[Start of section]

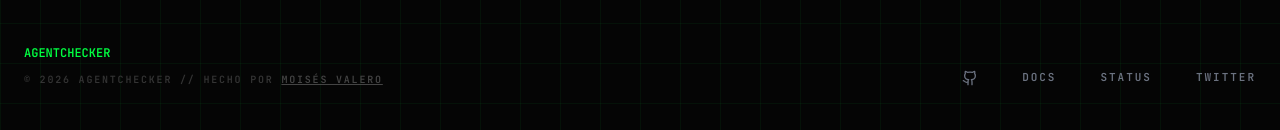
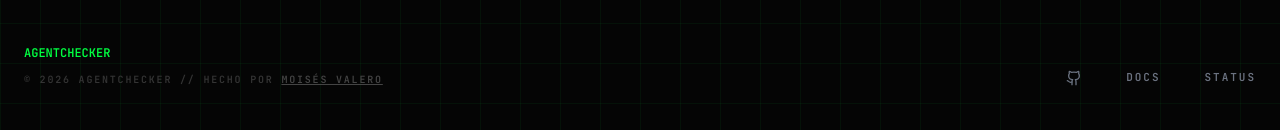
Before and after one commit to moisesvalero/agentchecker, a SvelteKit app in the folder apps/web/: page / in a window 1280 px wide. Shown: the part 1257-1387 px from the top of the page. Built offline with nearby package versions, Linux system fonts and the light colour scheme; a web font is replaced by a local one.

Commit message:
style: remove twitter link from footer

```diff
--- a/apps/web/src/routes/+page.svelte
+++ b/apps/web/src/routes/+page.svelte
@@ -241,7 +241,6 @@
       </a>
       <a href="https://github.com/moisesvalero/agentchecker#readme">DOCS</a>
       <a href="https://www.npmjs.com/package/agentchecker">STATUS</a>
-      <a href="https://twitter.com">TWITTER</a>
     </nav>
   </footer>
 </div>
```
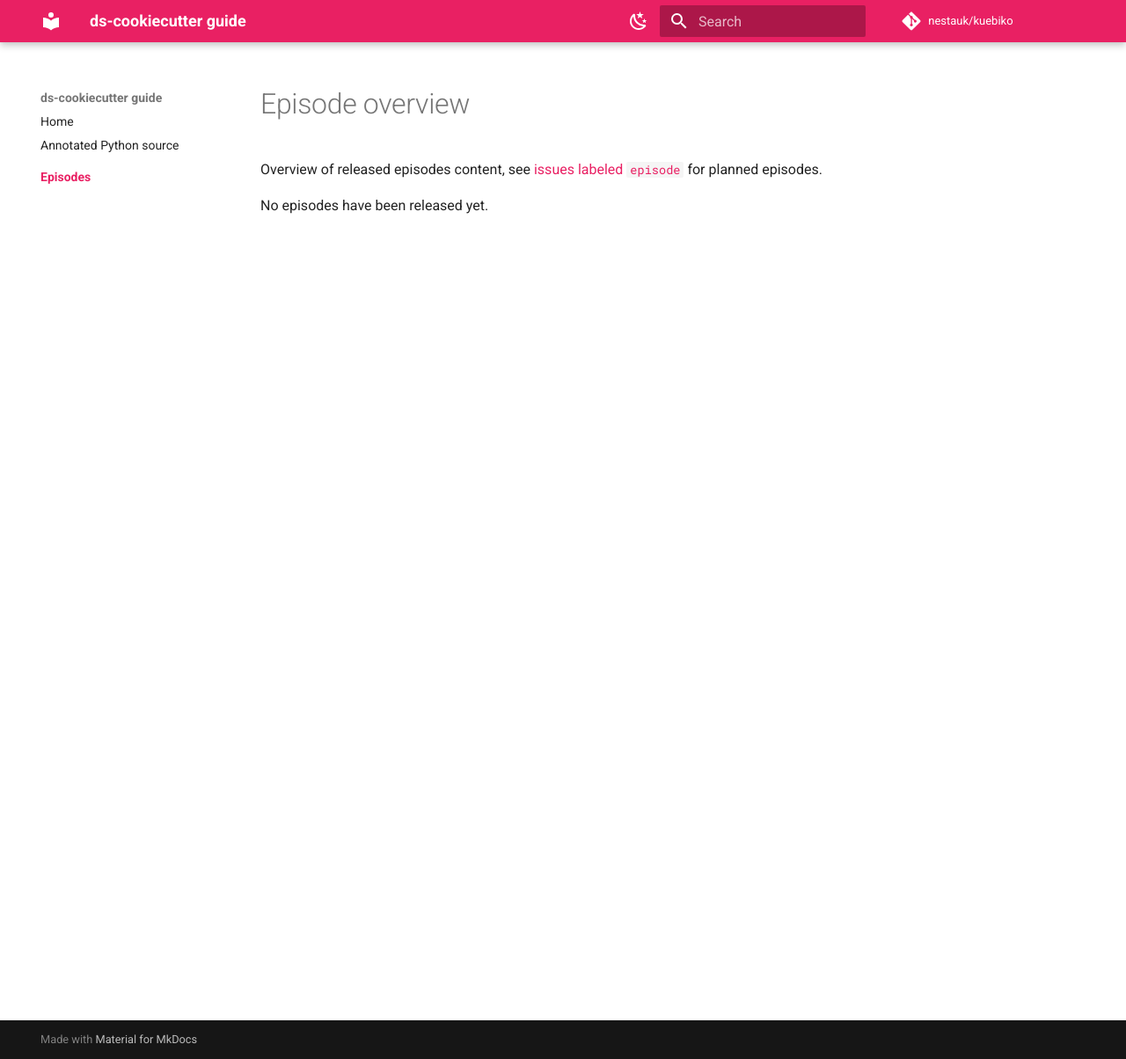
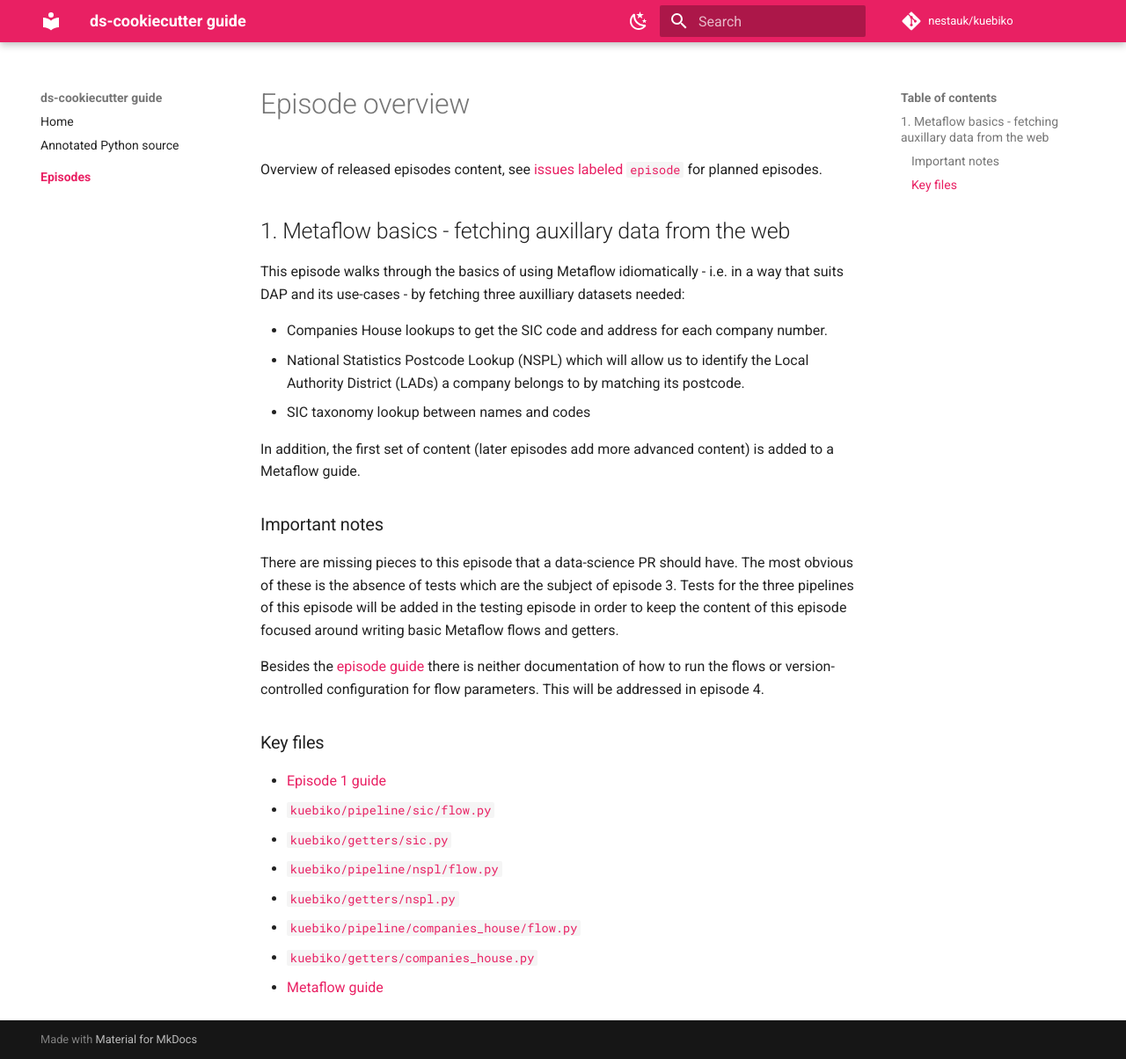
Before and after one commit to nestauk/kuebiko, an MkDocs documentation site: the page built from docs/guide/episodes/index.md, in a window 1280 px wide and 1204 px high. Shown: the whole window at 88% size. Built offline with MkDocs 1.6.1 and Material for MkDocs 9.7.7, drawn with Linux system fonts in a browser that asks for light colours; comment, search, counter and statistics services are not loaded.

Commit message:
Episode overview

```diff
--- a/docs/guide/episodes/index.md
+++ b/docs/guide/episodes/index.md
@@ -2,4 +2,32 @@
 
 Overview of released episodes content, see [issues labeled `episode`](https://github.com/nestauk/kuebiko/issues?q=is%3Aopen+label%3Aepisode+sort%3Acreated-asc) for planned episodes.
 
-No episodes have been released yet.
+## 1. Metaflow basics - fetching auxillary data from the web
+
+This episode walks through the basics of using Metaflow idiomatically - i.e.
+in a way that suits DAP and its use-cases - by fetching three auxilliary datasets needed:
+
+-   Companies House lookups to get the SIC code and address for each company number.
+-   National Statistics Postcode Lookup (NSPL) which will allow us to identify the Local Authority District (LADs) a company belongs to by matching its postcode.
+-   SIC taxonomy lookup between names and codes
+
+In addition, the first set of content (later episodes add more advanced content) is added to a Metaflow guide.
+
+### Important notes
+
+There are missing pieces to this episode that a data-science PR should have.
+The most obvious of these is the absence of tests which are the subject of episode 3.
+Tests for the three pipelines of this episode will be added in the testing episode in order to keep the content of this episode focused around writing basic Metaflow flows and getters.
+
+Besides the [episode guide](episode_01.md) there is neither documentation of how to run the flows or version-controlled configuration for flow parameters. This will be addressed in episode 4.
+
+### Key files
+
+-   [Episode 1 guide](episode_01.md)
+-   [`kuebiko/pipeline/sic/flow.py`](../pycco/kuebiko/pipeline/sic/flow.html)
+-   [`kuebiko/getters/sic.py`](../pycco/kuebiko/getters/sic.html)
+-   [`kuebiko/pipeline/nspl/flow.py`](../pycco/kuebiko/pipeline/nspl/flow.html)
+-   [`kuebiko/getters/nspl.py`](../pycco/kuebiko/getters/nspl.html)
+-   [`kuebiko/pipeline/companies_house/flow.py`](../pycco/kuebiko/pipeline/companies_house/flow.html)
+-   [`kuebiko/getters/companies_house.py`](../pycco/kuebiko/getters/companies_house.html)
+-   [Metaflow guide](../../guides/metaflow.md)
```
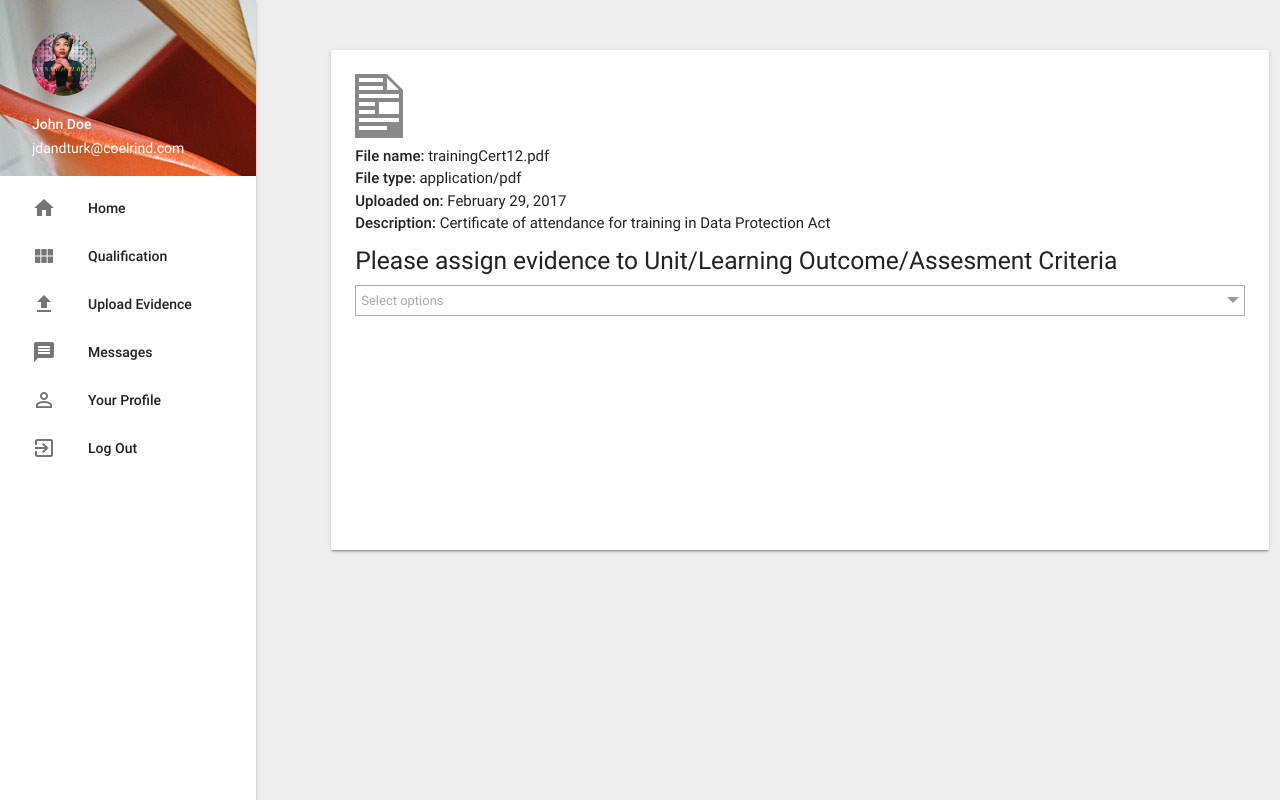
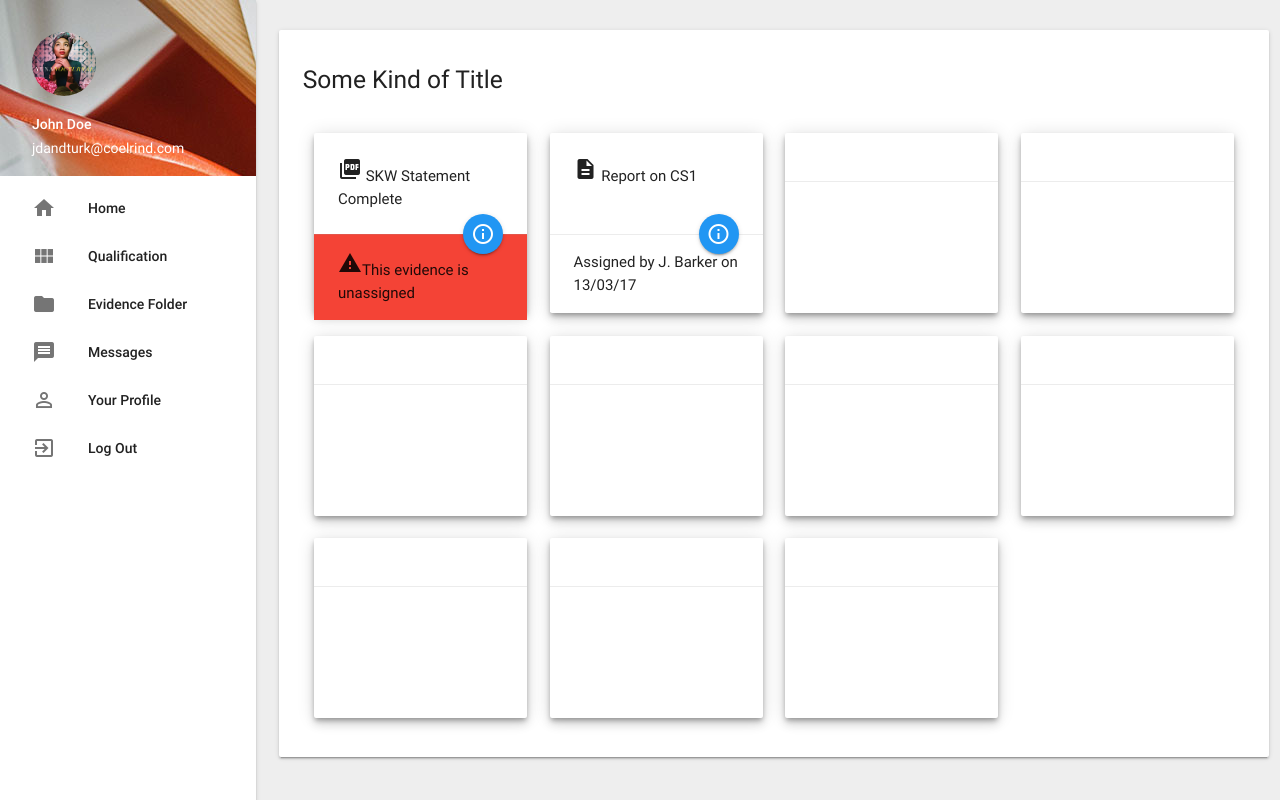
Before and after one commit to zz-james/portfolio_demo, a PHP site: page /upload.php in a window 1280 px wide. Run offline with PHP 8.4, Linux system fonts and the light colour scheme; some libraries are stand-ins or nearby versions.

Commit message:
step one for creating a possible assign evidence to targets

```diff
--- a/src/scss/main.scss
+++ b/src/scss/main.scss
@@ -60,124 +60,6 @@ body {
   vertical-align: top;
 }
 
-/* jquery multi select */
-.ms-options-wrap,
-.ms-options-wrap * {
-    box-sizing: border-box;
+.card.file {
+height: 180px;
 }
-
-.ms-options-wrap > button:focus,
-.ms-options-wrap > button {
-    position: relative;
-    width: 100%;
-    text-align: left;
-    border: 1px solid #aaa;
-    background-color: #fff;
-    padding: 5px 20px 5px 5px;
-    margin-top: 1px;
-    font-size: 13px;
-    color: #aaa;
-    outline: none;
-    white-space: nowrap;
-}
-
-.ms-options-wrap > button:after {
-    content: ' ';
-    height: 0;
-    position: absolute;
-    top: 50%;
-    right: 5px;
-    width: 0;
-    border: 6px solid rgba(0, 0, 0, 0);
-    border-top-color: #999;
-    margin-top: -3px;
-}
-
-.ms-options-wrap > .ms-options {
-    position: absolute;
-    left: 0;
-    width: 100%;
-    margin-top: 1px;
-    margin-bottom: 20px;
-    background: white;
-    z-index: 2000;
-    border: 1px solid #aaa;
-}
-
-.ms-options-wrap > .ms-options > .ms-search input {
-    width: 100%;
-    padding: 4px 5px;
-    border: none;
-    border-bottom: 1px groove;
-    outline: none;
-}
-
-.ms-options-wrap > .ms-options .ms-selectall {
-    display: inline-block;
-    font-size: .9em;
-    text-transform: lowercase;
-    text-decoration: none;
-}
-.ms-options-wrap > .ms-options .ms-selectall:hover {
-    text-decoration: underline;
-}
-
-.ms-options-wrap > .ms-options > .ms-selectall.global {
-    margin: 4px 5px;
-}
-
-.ms-options-wrap > .ms-options > ul,
-.ms-options-wrap > .ms-options > ul > li.optgroup ul {
-    list-style-type: none;
-    padding: 0;
-    margin: 0;
-}
-
-.ms-options-wrap > .ms-options > ul > li.optgroup {
-    padding: 5px;
-}
-.ms-options-wrap > .ms-options > ul > li.optgroup + li.optgroup {
-    border-top: 1px solid #aaa;
-}
-
-.ms-options-wrap > .ms-options > ul > li.optgroup .label {
-    display: block;
-    padding: 5px 0 0 0;
-    font-weight: bold;
-}
-
-.ms-options-wrap > .ms-options > ul label {
-    position: relative;
-    display: inline-block;
-    width: 100%;
-    padding: 4px;
-    margin: 1px 0;
-    border: 1px dotted transparent;
-}
-
-.ms-options-wrap > .ms-options > ul label.focused,
-.ms-options-wrap > .ms-options > ul label:hover {
-    background-color: #efefef;
-    border-color: #999;
-}
-
-.ms-options-wrap > .ms-options > ul li.selected label {
-    background-color: #efefef;
-    border-color: transparent;
-}
-
-.ms-options-wrap > .ms-options > ul input[type="checkbox"] {
-    margin: 0 5px 0 0;
-    position: absolute;
-    left: 4px;
-    top: 7px;
-}
-
-.ms-options-wrap > .ms-options.hide-checkbox > ul input[type="checkbox"] {
-    position: absolute !important;
-    height: 1px;
-    width: 1px;
-    overflow: hidden;
-    clip: rect(1px 1px 1px 1px);
-    clip: rect(1px, 1px, 1px, 1px);
-}
--- a/unit.php
+++ b/unit.php
@@ -21,7 +21,7 @@
       </li>
       <li><a href="index.php"><i class="material-icons">home</i>Home</a></li>
       <li><a href="unit.php"><i class="material-icons">view_module</i>Qualification</a></li>
-      <li><a href="upload.php"><i class="material-icons">file_upload</i>Upload Evidence</a></li>
+      <li><a href="upload.php"><i class="material-icons">folder</i>Evidence Folder</a></li>
       <li><a href="#!"><i class="material-icons">message</i>Messages</a></li>
       <li><a href="#!"><i class="material-icons">perm_identity</i>Your Profile</a></li>
       <li><a href="#!"><i class="material-icons">exit_to_app</i>Log Out</a></li>
--- a/upload.php
+++ b/upload.php
@@ -1,25 +1,29 @@
 <!DOCTYPE html>
 <html>
+
 <head>
-  <title>Portfolio Demo : Unit View</title>
+  <title>Portfolio Demo : Evidence Folder</title>
   <link href="https://fonts.googleapis.com/icon?family=Material+Icons" rel="stylesheet">
   <link rel="stylesheet" type="text/css" href="build/main.css">
 </head>
+
 <body>
 
   <div id="nav">
     <ul class="side-nav">
-      <li><div class="userView">
+      <li>
+        <div class="userView">
           <div class="background">
             <img src="images/office.jpg">
           </div>
           <a href="#!user"><img class="circle" src="images/yuna.jpg"></a>
           <a href="#!name"><span class="white-text name">John Doe</span></a>
           <a href="#!email"><span class="white-text email">jdandturk@coelrind.com</span></a>
-      </div></li>
+        </div>
+      </li>
       <li><a href="index.php"><i class="material-icons">home</i>Home</a></li>
       <li><a href="unit.php"><i class="material-icons">view_module</i>Qualification</a></li>
-      <li><a href="upload.php"><i class="material-icons">file_upload</i>Upload Evidence</a></li>
+      <li><a href="upload.php"><i class="material-icons">folder</i>Evidence Folder</a></li>
       <li><a href="#!"><i class="material-icons">message</i>Messages</a></li>
       <li><a href="#!"><i class="material-icons">perm_identity</i>Your Profile</a></li>
       <li><a href="#!"><i class="material-icons">exit_to_app</i>Log Out</a></li>
@@ -27,57 +31,134 @@
       <li><a class="subheader">Subheader</a></li>
       <li><a class="waves-effect" href="#!">Third Link With Waves</a></li> -->
     </ul>
-  </nav>
+  </div>
+
   <div id="content">
     <!-- <a href="#" data-activates="slide-out" class="button-collapse"><i class="material-icons">menu</i></a> -->
     <br />
-  <div class="row"  style="margin-left: -70px">
 
+    <div class="row" id="evidence" style="margin-left: -70px">
+      <div class="col s9 offset-s3">
+        <div class="card-panel clearfix">
+          <h5>Some Kind of Title</h5>
+          <br/>
+
+          <div class="col s3">
+            <div class="card file z-depth-3">
+              <div class="card-content" style="position: relative">
+
+                <p><i class="material-icons">picture_as_pdf</i> SKW Statement Complete</p>
+                <a href="upload2.php" class="btn-floating halfway-fab blue"><i class="material-icons">info_outline</i></a>
               </div>
-    <div class="row">
-      <div class="col s9 offset-s3">
-        <div class="card large">
-          <div class="card-content" style="overflow: initial;">
-            <img class="details-image icon" src="images/document.png" draggable="false" alt="">
-            <div class="details">
-              <div class="filename"><strong>File name:</strong> trainingCert12.pdf</div>
-              <div class="filename"><strong>File type:</strong> application/pdf</div>
-              <div class="uploaded"><strong>Uploaded on:</strong> February 29, 2017</div>
-<div class="description"><strong>Description:</strong> Certificate of attendance for training in Data Protection Act</div>
+              <div class="card-action red">
+                <i class="material-icons">warning</i>This evidence is unassigned
+              </div>
+            </div>
+          </div>
+
+          <div class="col s3">
+            <div class="card file z-depth-3">
+              <div class="card-content" style="position: relative">
+                <p><i class="material-icons">description</i> Report on CS1</p><br />
+                <a class="btn-floating halfway-fab blue"><i class="material-icons">info_outline</i></a>
+              </div>
+              <div class="card-action">
+                <span>Assigned by J. Barker on 13/03/17</span>
+              </div>
+            </div>
+          </div>
+
+          <div class="col s3">
+            <div class="card file z-depth-3">
+              <div class="card-content">
+              </div>
+              <div class="card-action">
+              </div>
+            </div>
+          </div>
+
+          <div class="col s3">
+            <div class="card file z-depth-3">
+              <div class="card-content">
+              </div>
+              <div class="card-action">
+              </div>
+            </div>
+          </div>
+
+          <div class="col s3">
+            <div class="card file z-depth-3">
+              <div class="card-content">
+              </div>
+              <div class="card-action">
+              </div>
+            </div>
+          </div>
+
+          <div class="col s3">
+            <div class="card file z-depth-3">
+              <div class="card-content">
+              </div>
+              <div class="card-action">
+              </div>
+            </div>
+          </div>
+
+          <div class="col s3">
+            <div class="card file z-depth-3">
+              <div class="card-content">
+              </div>
+              <div class="card-action">
+              </div>
+            </div>
+          </div>
+
+          <div class="col s3">
+            <div class="card file z-depth-3">
+              <div class="card-content">
+              </div>
+              <div class="card-action">
+              </div>
+            </div>
+          </div>
+
+          <div class="col s3">
+            <div class="card file z-depth-3">
+              <div class="card-content">
+              </div>
+              <div class="card-action">
+              </div>
+            </div>
+          </div>
+
+          <div class="col s3">
+            <div class="card file z-depth-3">
+              <div class="card-content">
+              </div>
+              <div class="card-action">
+              </div>
+            </div>
+          </div>
+
+          <div class="col s3">
+            <div class="card file z-depth-3">
+              <div class="card-content">
+              </div>
+              <div class="card-action">
+              </div>
+            </div>
+          </div>
+
+        </div> <!-- close card-panel -->
+      </div>
+    </div> <!-- close #evidence -->
 
   </div>
 
 
-            <form>
 
-             <h5>Please assign evidence to Unit/Learning Outcome/Assesment Criteria</h5>
-              <select name="basicOptgroup[]" multiple="multiple" class="2col active">
-
-                  <optgroup label="Understand the principles and organisational requirements that underpin processing information about the offending behaviour and circumstances of individuals">
-                      <option value="Identify factors that influence offending behaviour of individuals">Identify factors that influence offending behaviour of individuals</option>
-                      <option value="Explain the importance of validity, reliability and sufficiency in relation to processing information about the offending behaviour">Explain the importance of validity, reliability and sufficiency in relation to processing information about the offending behaviour</option>
-                      <option value="Identify the legislation, organisational policies and procedures for processing, recording and communicating information about the behaviour and circumstances of individuals">Identify the legislation, organisational policies and procedures for processing, recording and communicating information about the behaviour and circumstances of individuals</option>
-                  </optgroup>
-                  <optgroup label="Be able to process and communicate information about individuals and the offending behaviour and circumstances">
-                      <option value="Identify the factors that need to be taken into account whilst processing information about individuals">Identify the factors that need to be taken into account whilst processing information about individuals</option>
-                      <option value="Confirm the relevant information about individuals with others">Confirm the relevant information about individuals with others</option>
-                      <option value="Process information about individuals in line with organisational requirements">Process information about individuals in line with organisational requirements</option>
-                      <option value="Provide information promptly to those who are entitled to receive it">Provide information promptly to those who are entitled to receive it</option>
-                      <option value="Communicate information effectively with colleagues and others in line with organisational requirements">Communicate information effectively with colleagues and others in line with organisational requirements</option>
-                      <option value="Alert relevant others of any difficulties whilst processing information about individuals">Alert relevant others of any difficulties whilst processing information about individuals</option>
-                  </optgroup>
-                  <optgroup label="Know how to maintain own competence in relation to processing information about the offending behaviour and circumstances of individuals">
-                      <option value="Describe how to maintain own competence in this area of work">Describe how to maintain own competence in this area of work</option>
-                  </optgroup>
-              </select>
-
-            </form>
-          </div>
-        </div>
-      </div>
-    </div>
-  </div>
   <script src="https://ajax.googleapis.com/ajax/libs/jquery/3.1.1/jquery.min.js"></script>
   <script src="build/bundle.js"></script>
 </body>
+
 </html>
```
Also changed, not shown: index.php (+10 -12 lines), upload2.php (added, +108 -0 lines), build/main.css. Lines whose indentation alone changed are shown as unchanged.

[End of section]

Task objective —
From the data, list each line in which the string "white" appears.

Solution to the exercise —
-    white-space: nowrap;
-    background: white;
           <a href="#!name"><span class="white-text name">John Doe</span></a>
           <a href="#!email"><span class="white-text email">jdandturk@coelrind.com</span></a>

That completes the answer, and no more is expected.